= DATASET EXCERPTS =

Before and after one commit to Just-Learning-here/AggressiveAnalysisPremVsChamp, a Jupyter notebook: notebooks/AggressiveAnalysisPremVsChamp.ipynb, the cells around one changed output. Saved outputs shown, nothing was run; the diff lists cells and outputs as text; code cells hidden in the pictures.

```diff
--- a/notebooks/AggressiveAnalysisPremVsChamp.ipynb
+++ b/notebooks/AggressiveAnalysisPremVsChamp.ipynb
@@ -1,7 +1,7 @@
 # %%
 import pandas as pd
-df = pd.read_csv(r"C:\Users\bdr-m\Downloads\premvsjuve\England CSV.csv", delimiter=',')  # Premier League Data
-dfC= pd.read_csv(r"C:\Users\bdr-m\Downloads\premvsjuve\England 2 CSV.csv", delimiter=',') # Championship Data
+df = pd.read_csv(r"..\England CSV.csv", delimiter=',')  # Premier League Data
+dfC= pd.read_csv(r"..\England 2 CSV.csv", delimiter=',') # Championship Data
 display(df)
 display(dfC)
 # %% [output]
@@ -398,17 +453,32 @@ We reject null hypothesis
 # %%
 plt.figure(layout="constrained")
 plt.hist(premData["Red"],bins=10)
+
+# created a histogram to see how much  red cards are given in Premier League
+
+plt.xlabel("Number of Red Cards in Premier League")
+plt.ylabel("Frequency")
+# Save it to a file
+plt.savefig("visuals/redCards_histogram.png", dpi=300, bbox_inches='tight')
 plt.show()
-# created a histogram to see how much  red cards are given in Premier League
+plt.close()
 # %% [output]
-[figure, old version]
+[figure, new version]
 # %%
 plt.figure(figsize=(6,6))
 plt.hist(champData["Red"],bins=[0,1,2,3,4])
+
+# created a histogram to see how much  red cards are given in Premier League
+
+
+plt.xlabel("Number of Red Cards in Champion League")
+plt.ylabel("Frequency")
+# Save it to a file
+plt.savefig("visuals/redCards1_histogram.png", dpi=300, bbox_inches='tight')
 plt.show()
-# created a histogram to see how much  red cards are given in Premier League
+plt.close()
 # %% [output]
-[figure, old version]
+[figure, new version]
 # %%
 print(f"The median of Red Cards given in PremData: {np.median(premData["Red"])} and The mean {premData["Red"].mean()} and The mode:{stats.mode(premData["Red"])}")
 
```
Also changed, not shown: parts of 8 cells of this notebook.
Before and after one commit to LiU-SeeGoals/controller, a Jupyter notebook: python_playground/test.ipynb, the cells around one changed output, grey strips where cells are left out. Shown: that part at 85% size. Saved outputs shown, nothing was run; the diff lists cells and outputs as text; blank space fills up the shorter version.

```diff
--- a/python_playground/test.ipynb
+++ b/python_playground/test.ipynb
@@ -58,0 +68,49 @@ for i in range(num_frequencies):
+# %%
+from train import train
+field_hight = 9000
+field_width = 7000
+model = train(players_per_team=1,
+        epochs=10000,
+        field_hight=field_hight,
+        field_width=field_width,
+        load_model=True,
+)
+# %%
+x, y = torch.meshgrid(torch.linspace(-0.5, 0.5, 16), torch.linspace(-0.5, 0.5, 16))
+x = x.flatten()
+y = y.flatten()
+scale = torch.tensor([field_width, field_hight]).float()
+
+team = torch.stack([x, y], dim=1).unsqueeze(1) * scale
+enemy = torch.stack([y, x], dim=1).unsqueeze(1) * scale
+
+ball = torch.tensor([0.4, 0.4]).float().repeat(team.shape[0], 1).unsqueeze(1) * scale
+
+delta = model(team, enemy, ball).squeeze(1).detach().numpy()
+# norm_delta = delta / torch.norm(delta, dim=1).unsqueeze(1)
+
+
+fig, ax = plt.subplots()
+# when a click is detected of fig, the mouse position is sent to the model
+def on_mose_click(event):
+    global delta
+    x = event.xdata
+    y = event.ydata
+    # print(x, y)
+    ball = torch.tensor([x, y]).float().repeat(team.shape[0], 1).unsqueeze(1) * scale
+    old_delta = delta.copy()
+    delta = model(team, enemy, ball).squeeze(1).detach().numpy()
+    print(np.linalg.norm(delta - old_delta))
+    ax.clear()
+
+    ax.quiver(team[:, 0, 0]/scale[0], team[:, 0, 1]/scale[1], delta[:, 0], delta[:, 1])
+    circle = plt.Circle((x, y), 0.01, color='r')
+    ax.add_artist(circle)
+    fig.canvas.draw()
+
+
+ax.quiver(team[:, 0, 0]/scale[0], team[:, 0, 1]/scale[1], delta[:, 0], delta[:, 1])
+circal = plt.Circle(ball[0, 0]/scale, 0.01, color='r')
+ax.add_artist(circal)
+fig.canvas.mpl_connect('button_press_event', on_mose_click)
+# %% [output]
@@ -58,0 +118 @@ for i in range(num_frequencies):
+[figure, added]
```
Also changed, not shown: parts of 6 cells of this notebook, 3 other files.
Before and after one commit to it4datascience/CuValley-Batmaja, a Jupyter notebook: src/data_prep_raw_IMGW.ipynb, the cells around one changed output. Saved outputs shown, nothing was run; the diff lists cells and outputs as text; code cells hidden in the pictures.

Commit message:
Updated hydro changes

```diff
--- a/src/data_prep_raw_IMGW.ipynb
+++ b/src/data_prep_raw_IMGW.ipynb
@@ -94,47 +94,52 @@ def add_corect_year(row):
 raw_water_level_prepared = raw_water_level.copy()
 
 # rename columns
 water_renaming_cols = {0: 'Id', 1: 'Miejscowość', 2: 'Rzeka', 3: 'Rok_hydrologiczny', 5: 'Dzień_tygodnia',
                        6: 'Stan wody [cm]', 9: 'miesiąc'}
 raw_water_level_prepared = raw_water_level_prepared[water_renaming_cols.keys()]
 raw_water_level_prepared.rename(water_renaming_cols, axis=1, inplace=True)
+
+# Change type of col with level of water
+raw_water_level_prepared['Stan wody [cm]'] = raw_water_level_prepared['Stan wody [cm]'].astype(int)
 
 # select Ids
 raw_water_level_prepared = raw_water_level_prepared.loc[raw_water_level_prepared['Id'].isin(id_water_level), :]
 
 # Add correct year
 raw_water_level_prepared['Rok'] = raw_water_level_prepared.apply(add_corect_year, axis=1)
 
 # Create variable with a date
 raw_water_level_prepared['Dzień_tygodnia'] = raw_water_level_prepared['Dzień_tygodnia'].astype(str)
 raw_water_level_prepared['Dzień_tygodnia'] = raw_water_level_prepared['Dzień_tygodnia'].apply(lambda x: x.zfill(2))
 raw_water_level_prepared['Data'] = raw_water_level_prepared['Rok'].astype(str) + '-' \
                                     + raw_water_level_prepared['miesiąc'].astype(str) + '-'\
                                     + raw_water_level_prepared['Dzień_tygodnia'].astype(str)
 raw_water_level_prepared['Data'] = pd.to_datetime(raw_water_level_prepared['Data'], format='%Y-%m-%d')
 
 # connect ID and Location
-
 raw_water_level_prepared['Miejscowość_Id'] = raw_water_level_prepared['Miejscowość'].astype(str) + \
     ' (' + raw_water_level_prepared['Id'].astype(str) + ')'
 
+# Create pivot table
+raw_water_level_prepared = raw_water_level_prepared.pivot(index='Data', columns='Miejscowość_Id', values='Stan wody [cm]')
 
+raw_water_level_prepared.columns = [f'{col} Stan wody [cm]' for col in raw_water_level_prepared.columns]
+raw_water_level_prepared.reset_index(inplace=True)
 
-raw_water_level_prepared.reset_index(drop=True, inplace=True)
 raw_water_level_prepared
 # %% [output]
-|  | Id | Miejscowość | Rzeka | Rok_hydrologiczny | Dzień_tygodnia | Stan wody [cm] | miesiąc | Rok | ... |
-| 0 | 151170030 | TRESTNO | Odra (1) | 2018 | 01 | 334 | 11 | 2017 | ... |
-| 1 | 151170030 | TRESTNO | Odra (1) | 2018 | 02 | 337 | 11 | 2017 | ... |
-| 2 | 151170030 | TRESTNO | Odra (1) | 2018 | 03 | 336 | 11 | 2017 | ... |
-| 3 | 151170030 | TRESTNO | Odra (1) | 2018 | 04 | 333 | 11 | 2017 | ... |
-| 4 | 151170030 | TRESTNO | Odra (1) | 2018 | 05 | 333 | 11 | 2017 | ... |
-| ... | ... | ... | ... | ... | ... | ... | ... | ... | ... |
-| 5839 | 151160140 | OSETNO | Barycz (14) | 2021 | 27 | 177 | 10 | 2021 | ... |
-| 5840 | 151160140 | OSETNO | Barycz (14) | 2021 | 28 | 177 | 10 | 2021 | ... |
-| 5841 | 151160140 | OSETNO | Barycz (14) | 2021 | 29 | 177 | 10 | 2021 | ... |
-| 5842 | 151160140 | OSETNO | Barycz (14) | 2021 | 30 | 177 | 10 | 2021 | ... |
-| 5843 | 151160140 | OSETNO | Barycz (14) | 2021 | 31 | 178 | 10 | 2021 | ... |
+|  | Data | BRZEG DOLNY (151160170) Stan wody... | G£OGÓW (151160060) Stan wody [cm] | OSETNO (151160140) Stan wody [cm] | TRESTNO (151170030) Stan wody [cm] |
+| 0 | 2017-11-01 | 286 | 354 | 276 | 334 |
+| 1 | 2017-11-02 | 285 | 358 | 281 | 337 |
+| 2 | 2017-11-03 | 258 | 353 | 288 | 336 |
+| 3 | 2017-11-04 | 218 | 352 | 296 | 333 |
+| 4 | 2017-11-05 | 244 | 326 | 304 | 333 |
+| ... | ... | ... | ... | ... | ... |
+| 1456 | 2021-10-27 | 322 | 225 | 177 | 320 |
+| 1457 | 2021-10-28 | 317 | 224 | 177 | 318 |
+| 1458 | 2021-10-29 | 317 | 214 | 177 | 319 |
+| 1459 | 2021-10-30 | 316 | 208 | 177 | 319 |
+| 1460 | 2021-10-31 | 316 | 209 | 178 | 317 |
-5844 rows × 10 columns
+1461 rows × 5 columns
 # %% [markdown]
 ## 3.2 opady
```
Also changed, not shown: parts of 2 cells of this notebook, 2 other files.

= WORK INSTRUCTION =
Lines containing the word "wody" are to be pulled from the records and copied.

= YOUR SOLUTION =
                        6: 'Stan wody [cm]', 9: 'miesiąc'}
+raw_water_level_prepared['Stan wody [cm]'] = raw_water_level_prepared['Stan wody [cm]'].astype(int)
+raw_water_level_prepared = raw_water_level_prepared.pivot(index='Data', columns='Miejscowość_Id', values='Stan wody [cm]')
+raw_water_level_prepared.columns = [f'{col} Stan wody [cm]' for col in raw_water_level_prepared.columns]
-|  | Id | Miejscowość | Rzeka | Rok_hydrologiczny | Dzień_tygodnia | Stan wody [cm] | miesiąc | Rok | ... |
+|  | Data | BRZEG DOLNY (151160170) Stan wody... | G£OGÓW (151160060) Stan wody [cm] | OSETNO (151160140) Stan wody [cm] | TRESTNO (151170030) Stan wody [cm] |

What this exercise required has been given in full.